• [TASK ITEM]
Repeat the records. Leave nothing out.

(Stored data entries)
══════

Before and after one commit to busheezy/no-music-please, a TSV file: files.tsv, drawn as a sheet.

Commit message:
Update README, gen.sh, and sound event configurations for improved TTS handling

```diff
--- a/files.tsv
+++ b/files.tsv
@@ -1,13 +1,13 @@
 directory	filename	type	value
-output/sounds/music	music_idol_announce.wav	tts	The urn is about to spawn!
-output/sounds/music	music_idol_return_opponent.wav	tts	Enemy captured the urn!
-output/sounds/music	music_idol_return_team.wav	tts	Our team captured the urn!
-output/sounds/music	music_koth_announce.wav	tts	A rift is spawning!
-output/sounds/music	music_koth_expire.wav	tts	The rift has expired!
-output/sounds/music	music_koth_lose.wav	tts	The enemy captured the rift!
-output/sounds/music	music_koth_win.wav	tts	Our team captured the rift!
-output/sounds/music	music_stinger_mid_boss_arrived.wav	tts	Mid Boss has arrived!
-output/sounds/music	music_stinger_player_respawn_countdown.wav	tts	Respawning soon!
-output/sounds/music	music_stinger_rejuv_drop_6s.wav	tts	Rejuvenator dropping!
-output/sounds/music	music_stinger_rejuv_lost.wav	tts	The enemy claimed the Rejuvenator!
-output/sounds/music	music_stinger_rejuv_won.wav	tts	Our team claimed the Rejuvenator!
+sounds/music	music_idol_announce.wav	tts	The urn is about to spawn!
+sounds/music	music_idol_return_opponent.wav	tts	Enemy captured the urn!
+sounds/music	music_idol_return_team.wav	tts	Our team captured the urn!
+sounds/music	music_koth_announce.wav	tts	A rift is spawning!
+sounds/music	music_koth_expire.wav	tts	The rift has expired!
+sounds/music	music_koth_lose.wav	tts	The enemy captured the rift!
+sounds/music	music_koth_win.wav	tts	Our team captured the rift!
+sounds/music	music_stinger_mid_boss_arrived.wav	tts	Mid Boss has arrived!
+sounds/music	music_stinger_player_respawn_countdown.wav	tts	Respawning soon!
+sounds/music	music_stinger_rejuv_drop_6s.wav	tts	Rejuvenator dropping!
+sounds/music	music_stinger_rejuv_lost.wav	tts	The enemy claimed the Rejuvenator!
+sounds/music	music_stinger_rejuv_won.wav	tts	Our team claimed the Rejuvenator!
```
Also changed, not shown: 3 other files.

══════

• [REPLY]
Before and after one commit to busheezy/no-music-please, a TSV file: files.tsv, drawn as a sheet.

Commit message:
Update README, gen.sh, and sound event configurations for improved TTS handling

```diff
--- a/files.tsv
+++ b/files.tsv
@@ -1,13 +1,13 @@
 directory	filename	type	value
-output/sounds/music	music_idol_announce.wav	tts	The urn is about to spawn!
-output/sounds/music	music_idol_return_opponent.wav	tts	Enemy captured the urn!
-output/sounds/music	music_idol_return_team.wav	tts	Our team captured the urn!
-output/sounds/music	music_koth_announce.wav	tts	A rift is spawning!
-output/sounds/music	music_koth_expire.wav	tts	The rift has expired!
-output/sounds/music	music_koth_lose.wav	tts	The enemy captured the rift!
-output/sounds/music	music_koth_win.wav	tts	Our team captured the rift!
-output/sounds/music	music_stinger_mid_boss_arrived.wav	tts	Mid Boss has arrived!
-output/sounds/music	music_stinger_player_respawn_countdown.wav	tts	Respawning soon!
-output/sounds/music	music_stinger_rejuv_drop_6s.wav	tts	Rejuvenator dropping!
-output/sounds/music	music_stinger_rejuv_lost.wav	tts	The enemy claimed the Rejuvenator!
-output/sounds/music	music_stinger_rejuv_won.wav	tts	Our team claimed the Rejuvenator!
+sounds/music	music_idol_announce.wav	tts	The urn is about to spawn!
+sounds/music	music_idol_return_opponent.wav	tts	Enemy captured the urn!
+sounds/music	music_idol_return_team.wav	tts	Our team captured the urn!
+sounds/music	music_koth_announce.wav	tts	A rift is spawning!
+sounds/music	music_koth_expire.wav	tts	The rift has expired!
+sounds/music	music_koth_lose.wav	tts	The enemy captured the rift!
+sounds/music	music_koth_win.wav	tts	Our team captured the rift!
+sounds/music	music_stinger_mid_boss_arrived.wav	tts	Mid Boss has arrived!
+sounds/music	music_stinger_player_respawn_countdown.wav	tts	Respawning soon!
+sounds/music	music_stinger_rejuv_drop_6s.wav	tts	Rejuvenator dropping!
+sounds/music	music_stinger_rejuv_lost.wav	tts	The enemy claimed the Rejuvenator!
+sounds/music	music_stinger_rejuv_won.wav	tts	Our team claimed the Rejuvenator!
```
Also changed, not shown: 3 other files.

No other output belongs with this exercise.